During auspicious times, nectar collects like moist dew and drips down. There are many crevice-like holes through which one can test one’s positive or negative karma to see whether one is headed for a birth in the lower realms or to the higher realms and the path of liberation.
Below this holy place is a cave whose entrance faces to the southwest. The mouth of the cave is not so big, but once inside it opens up and is very wide and spacious, with enough room to fit a hundred people. There are many symbols of the body, speech and mind of the enlightened ones as well as hand and foot imprints, a white conch and many other self-arisen things. When those of fortunate karma arrive there, dew-like nectar seeps out. Straight above, unobstructed, is a high vaulted skylight, making it renowned as a training place for the practice of transferring one’s consciousness to a Pureland.
In the spacious expanse of the main cave are hosts of bats who you can’t see but who ceaselessly make the sound of the mantra of long life (one hears the sounds of tsey and bhrum).
For all tantric practitioners who have entered the path, it is a very good place for the practice of visualizing a luminous wheel of deities and mantras.
This text, which mentions only a drop from the ocean of good qualities of this holy place, was composed with the thought of benefitting others. Like a wish-fulfilling gem or an excellent vase, may it unfailingly bring all our wishes to fruition.
Having been introduced to this sacred place, it is certain that we Dharma brothers and sisters who follow Guru Padmasambhava will accumulate merit and purify obscurations by engaging in the recitation of mantras, the offering of tormas, the performing of fire ceremonies and especially the practices of longevity here.
By the merit of composing this,
May all beings under the sky be saved from untimely death and present obstacles
And ultimately, having attained the level of the protector Amitayus,
Lead all beings to that state.
By the blessing power of truth
And the wondrous compassion of the buddhas and bodhisattvas,
Removing all harmful and disadvantageous circumstances without exception,
May we reside in continuous glory
And may each day and night be auspicious.

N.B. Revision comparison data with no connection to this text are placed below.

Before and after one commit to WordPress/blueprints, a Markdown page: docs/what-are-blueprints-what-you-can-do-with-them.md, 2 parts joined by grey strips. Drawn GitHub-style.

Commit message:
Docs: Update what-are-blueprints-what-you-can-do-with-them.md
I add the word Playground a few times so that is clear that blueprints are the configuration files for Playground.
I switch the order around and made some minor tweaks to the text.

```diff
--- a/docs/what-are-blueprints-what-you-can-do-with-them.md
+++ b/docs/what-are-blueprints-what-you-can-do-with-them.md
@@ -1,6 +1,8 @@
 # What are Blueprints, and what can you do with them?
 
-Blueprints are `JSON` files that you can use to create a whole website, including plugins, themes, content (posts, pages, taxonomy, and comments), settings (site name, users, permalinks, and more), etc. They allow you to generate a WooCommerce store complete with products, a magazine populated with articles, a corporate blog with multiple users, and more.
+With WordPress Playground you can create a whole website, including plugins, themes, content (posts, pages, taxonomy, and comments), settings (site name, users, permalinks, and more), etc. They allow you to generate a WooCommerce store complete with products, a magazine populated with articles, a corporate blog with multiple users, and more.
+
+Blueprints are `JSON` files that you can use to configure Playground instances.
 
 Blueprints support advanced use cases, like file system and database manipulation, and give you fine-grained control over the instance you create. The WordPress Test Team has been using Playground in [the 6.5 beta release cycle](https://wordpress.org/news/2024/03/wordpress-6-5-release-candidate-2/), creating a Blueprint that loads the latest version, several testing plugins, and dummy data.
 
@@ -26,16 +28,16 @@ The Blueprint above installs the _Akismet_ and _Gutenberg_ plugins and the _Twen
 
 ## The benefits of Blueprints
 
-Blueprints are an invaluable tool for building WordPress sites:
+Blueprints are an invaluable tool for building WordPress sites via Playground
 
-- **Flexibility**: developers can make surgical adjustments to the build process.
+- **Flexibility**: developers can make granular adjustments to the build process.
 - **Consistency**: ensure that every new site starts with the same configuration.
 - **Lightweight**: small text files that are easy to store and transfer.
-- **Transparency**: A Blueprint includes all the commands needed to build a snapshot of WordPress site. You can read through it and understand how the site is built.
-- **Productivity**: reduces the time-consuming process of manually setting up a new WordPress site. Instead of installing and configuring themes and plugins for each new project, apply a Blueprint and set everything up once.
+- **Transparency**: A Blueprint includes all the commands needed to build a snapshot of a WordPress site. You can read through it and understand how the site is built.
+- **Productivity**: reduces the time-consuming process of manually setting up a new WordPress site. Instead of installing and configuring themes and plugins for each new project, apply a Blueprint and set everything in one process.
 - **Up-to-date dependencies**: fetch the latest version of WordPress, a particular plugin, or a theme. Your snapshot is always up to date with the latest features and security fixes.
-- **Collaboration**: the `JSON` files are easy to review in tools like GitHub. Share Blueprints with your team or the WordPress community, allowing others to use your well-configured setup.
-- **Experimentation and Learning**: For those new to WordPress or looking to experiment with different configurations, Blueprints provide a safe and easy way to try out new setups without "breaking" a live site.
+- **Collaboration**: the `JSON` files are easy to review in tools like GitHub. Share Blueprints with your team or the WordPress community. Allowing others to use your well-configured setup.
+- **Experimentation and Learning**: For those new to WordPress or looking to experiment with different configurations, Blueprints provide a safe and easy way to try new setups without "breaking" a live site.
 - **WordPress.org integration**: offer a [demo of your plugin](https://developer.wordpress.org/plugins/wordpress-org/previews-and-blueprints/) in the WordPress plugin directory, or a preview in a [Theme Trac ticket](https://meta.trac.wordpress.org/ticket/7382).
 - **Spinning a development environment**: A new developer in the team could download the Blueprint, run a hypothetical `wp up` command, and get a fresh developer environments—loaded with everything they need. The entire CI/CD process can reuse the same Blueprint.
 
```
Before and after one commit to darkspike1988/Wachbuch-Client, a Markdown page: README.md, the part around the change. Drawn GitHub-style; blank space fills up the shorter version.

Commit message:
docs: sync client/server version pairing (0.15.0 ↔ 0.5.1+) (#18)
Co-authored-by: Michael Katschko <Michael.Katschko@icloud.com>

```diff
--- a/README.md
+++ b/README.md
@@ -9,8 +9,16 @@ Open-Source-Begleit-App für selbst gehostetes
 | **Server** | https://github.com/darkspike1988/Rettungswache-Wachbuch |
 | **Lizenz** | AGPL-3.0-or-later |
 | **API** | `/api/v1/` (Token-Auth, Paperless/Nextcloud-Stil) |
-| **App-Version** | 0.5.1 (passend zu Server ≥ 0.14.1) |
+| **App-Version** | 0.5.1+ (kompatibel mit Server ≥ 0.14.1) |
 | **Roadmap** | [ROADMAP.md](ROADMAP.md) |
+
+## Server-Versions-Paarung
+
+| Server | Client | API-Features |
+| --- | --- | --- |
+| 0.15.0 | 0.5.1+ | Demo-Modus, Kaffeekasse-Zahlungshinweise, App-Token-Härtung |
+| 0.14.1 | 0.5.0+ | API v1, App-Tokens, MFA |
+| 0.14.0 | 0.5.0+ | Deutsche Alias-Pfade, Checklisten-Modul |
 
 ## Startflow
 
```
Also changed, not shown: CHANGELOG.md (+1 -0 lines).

My daughter Saraswasti Devi, bestowing offerings of a stainless scarf and writing paper, requested me to write a praise of this holy place. Therefore, I, the old vagabond father Sangye Dorje, wrote this in the Fire Tiger Year on an excellent day of the tenth month, between sessions, at the supreme holy place of Maratika, which puts an end to death. SHUBHAM.